[SUPPLIED ENTRIES Boundary: Start]

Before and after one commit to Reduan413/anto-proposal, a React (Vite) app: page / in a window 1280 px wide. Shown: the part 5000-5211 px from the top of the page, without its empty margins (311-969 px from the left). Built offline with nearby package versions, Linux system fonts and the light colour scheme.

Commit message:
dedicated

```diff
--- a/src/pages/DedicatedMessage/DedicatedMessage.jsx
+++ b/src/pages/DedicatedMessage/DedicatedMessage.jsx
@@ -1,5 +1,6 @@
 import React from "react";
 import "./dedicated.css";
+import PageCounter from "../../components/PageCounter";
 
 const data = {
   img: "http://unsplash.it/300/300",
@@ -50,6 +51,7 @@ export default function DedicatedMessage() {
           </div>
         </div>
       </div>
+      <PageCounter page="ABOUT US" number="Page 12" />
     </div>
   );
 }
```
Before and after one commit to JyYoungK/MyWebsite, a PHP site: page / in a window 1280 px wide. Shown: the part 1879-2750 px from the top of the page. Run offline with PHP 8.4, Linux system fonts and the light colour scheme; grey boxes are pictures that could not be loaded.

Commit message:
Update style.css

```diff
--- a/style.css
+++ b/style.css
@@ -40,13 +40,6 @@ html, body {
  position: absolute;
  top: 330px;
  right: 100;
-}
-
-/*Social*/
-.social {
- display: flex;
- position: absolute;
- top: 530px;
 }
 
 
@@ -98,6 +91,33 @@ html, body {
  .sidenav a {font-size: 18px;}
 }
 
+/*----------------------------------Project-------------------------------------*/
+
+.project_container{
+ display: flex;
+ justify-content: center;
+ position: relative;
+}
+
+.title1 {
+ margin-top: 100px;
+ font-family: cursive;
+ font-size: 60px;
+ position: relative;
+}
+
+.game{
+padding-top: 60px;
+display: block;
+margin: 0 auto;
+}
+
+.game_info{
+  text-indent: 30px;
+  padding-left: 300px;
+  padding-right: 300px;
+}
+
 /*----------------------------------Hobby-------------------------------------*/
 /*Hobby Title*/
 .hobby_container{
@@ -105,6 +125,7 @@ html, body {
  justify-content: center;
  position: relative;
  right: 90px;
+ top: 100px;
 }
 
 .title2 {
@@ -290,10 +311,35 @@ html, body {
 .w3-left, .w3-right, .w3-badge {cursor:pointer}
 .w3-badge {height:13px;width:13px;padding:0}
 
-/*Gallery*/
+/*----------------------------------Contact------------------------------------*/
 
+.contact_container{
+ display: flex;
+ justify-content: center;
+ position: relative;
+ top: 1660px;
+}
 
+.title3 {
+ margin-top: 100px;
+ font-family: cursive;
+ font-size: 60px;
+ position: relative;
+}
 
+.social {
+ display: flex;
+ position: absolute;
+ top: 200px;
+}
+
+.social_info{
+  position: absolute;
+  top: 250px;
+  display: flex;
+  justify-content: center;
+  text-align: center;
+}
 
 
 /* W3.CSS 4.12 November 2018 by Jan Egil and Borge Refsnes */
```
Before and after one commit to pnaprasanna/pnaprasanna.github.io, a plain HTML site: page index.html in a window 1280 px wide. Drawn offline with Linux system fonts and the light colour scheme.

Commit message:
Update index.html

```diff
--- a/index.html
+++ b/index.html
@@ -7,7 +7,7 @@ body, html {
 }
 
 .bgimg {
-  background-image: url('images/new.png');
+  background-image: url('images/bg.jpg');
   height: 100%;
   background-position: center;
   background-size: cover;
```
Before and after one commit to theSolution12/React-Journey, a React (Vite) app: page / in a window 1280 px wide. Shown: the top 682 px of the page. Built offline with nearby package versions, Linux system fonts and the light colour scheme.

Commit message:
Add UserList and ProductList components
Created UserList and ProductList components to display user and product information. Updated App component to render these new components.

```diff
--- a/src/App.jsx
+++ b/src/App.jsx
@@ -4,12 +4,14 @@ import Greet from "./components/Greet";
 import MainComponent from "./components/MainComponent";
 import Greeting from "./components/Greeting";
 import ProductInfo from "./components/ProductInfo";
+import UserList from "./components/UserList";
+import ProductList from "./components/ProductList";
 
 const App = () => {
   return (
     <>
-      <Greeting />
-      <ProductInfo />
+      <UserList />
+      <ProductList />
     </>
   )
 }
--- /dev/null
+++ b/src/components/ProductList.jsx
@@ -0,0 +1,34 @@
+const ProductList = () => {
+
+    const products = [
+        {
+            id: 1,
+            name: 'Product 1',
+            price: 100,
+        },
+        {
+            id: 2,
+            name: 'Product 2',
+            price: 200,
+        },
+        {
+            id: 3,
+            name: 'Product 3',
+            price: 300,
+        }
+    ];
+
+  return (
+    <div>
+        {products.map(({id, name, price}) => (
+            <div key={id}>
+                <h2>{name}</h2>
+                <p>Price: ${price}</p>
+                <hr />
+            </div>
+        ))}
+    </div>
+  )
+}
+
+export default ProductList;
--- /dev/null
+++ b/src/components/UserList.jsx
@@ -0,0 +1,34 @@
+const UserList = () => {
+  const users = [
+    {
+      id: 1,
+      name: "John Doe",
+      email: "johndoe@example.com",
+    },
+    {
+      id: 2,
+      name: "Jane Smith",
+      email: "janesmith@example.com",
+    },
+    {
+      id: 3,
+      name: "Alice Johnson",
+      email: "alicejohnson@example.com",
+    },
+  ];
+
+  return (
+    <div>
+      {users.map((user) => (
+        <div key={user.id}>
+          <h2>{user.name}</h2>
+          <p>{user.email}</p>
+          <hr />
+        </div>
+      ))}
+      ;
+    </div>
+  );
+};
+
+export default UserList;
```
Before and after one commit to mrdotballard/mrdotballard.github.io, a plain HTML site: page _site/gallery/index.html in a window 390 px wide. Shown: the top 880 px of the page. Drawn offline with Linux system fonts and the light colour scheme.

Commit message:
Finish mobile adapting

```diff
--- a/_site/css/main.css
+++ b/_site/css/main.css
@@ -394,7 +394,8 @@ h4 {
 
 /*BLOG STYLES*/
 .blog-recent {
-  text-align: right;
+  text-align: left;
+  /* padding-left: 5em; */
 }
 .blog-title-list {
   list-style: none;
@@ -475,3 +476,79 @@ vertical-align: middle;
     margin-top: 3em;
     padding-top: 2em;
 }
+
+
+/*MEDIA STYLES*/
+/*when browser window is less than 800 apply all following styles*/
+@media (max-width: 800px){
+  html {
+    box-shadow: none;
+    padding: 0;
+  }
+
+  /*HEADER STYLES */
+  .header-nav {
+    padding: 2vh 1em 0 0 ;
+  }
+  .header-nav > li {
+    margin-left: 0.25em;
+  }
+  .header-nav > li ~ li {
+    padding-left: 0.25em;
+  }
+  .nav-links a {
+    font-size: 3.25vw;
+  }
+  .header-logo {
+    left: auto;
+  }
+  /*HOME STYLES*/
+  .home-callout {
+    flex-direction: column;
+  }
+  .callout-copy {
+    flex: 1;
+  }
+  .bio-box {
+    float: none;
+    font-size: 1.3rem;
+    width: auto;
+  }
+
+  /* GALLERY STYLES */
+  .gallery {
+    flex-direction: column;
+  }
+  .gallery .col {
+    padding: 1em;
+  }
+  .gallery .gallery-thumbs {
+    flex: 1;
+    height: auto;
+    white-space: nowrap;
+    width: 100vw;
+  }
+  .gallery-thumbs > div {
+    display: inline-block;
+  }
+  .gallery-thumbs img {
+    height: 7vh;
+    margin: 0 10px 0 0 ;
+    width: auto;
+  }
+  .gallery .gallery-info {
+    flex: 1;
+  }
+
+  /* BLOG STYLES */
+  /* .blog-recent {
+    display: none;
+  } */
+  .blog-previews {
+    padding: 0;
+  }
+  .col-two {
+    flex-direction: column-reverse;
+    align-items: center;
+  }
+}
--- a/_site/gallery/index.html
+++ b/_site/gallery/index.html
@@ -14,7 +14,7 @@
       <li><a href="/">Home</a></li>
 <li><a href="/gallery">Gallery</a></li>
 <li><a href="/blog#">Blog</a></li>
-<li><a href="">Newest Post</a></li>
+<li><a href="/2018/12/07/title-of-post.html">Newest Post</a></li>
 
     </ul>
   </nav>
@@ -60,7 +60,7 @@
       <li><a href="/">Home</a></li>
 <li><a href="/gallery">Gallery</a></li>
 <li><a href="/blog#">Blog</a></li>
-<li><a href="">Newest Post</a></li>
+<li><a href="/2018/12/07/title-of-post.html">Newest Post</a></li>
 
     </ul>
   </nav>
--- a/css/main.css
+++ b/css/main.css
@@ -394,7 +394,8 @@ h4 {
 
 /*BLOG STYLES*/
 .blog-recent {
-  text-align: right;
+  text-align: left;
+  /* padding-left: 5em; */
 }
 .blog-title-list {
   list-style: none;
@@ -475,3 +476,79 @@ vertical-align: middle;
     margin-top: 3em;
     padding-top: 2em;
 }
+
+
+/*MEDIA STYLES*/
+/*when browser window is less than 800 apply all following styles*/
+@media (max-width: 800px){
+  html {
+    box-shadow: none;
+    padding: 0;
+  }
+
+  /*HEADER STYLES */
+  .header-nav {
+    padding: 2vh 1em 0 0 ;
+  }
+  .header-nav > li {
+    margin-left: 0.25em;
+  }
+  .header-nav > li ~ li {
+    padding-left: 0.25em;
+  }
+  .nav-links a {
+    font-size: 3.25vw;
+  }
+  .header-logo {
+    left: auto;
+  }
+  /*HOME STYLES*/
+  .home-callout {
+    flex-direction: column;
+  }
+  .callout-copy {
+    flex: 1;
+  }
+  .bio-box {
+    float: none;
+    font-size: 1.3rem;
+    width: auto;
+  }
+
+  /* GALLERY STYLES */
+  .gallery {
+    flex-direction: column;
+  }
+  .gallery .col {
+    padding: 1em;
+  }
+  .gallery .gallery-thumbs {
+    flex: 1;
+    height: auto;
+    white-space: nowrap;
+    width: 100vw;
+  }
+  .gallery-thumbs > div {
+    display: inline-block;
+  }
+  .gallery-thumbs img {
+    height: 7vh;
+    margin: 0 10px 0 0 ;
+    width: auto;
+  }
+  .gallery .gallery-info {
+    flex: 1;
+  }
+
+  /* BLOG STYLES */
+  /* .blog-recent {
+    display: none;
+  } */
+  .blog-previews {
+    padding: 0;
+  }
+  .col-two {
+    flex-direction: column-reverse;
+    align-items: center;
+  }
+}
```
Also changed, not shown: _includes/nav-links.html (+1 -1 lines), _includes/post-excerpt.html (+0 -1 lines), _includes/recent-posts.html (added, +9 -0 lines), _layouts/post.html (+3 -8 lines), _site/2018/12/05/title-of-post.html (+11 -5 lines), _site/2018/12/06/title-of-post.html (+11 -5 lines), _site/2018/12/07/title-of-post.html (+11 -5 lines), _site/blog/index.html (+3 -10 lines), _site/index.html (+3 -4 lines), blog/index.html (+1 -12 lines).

[SUPPLIED ENTRIES Boundary: End]

**TASK OBJECTIVE**
Lines above that include the string "plain" need to be copied.

**ANSWER**
Before and after one commit to pnaprasanna/pnaprasanna.github.io, a plain HTML site: page index.html in a window 1280 px wide. Drawn offline with Linux system fonts and the light colour scheme.
Before and after one commit to mrdotballard/mrdotballard.github.io, a plain HTML site: page _site/gallery/index.html in a window 390 px wide. Shown: the top 880 px of the page. Drawn offline with Linux system fonts and the light colour scheme.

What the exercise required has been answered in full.